[Items from a dataset]
↓

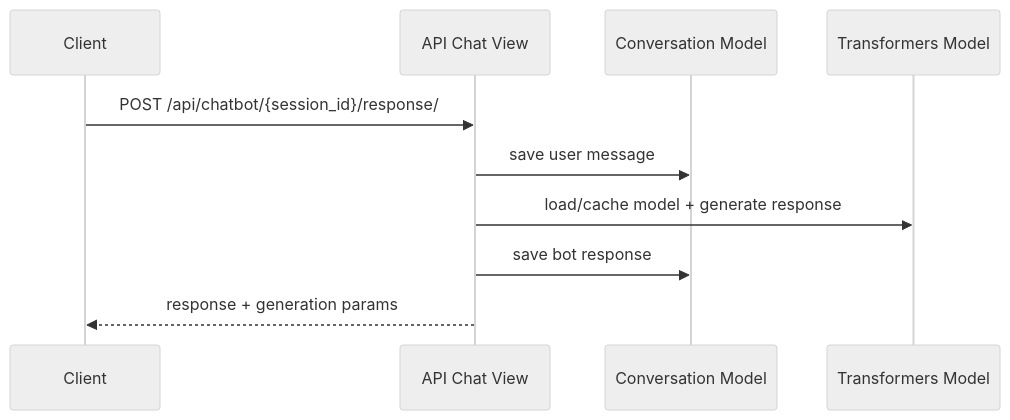
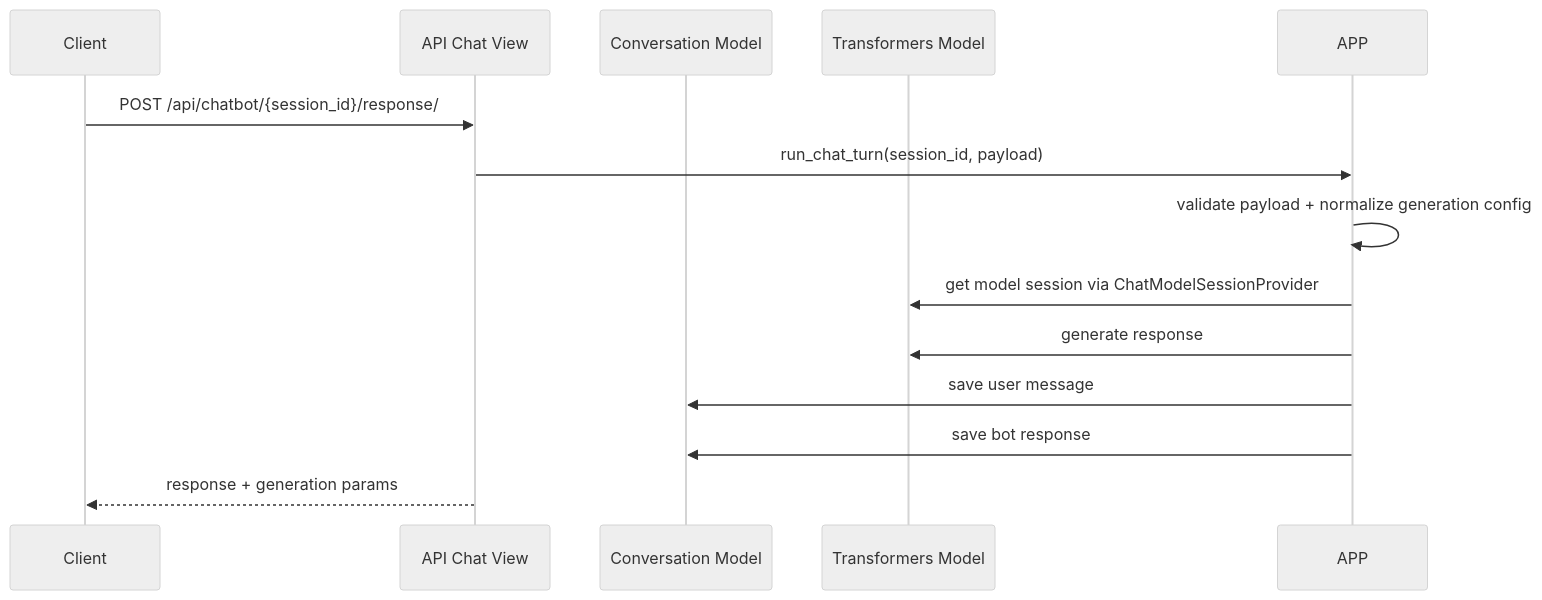
Before and after one commit to jeffreywallphd-ai/LMForge: the first of 6 diagrams in docs/architecture/runtime-flows.md, drawn with Mermaid (neutral theme). The commit also changed other lines of this file and 6 other files, not shown here.

Commit message:
Centralize chat model session loading and validation

````diff
--- a/docs/architecture/runtime-flows.md
+++ b/docs/architecture/runtime-flows.md
@@ -5,13 +5,16 @@
 ```mermaid
 sequenceDiagram
   participant U as Client
   participant API as API Chat View
   participant DB as Conversation Model
   participant LLM as Transformers Model
 
   U->>API: POST /api/chatbot/{session_id}/response/
-  API->>DB: save user message
-  API->>LLM: load/cache model + generate response
-  API->>DB: save bot response
+  API->>APP: run_chat_turn(session_id, payload)
+  APP->>APP: validate payload + normalize generation config
+  APP->>LLM: get model session via ChatModelSessionProvider
+  APP->>LLM: generate response
+  APP->>DB: save user message
+  APP->>DB: save bot response
   API-->>U: response + generation params
 ```
````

↑

Try it →
Lines from the one containing "session via ChatModelSessionProvider" to the last line above, both included: copy these exactly and write nothing else.

Exercise response →
+  APP->>LLM: get model session via ChatModelSessionProvider
+  APP->>LLM: generate response
+  APP->>DB: save user message
+  APP->>DB: save bot response
   API-->>U: response + generation params
 ```
````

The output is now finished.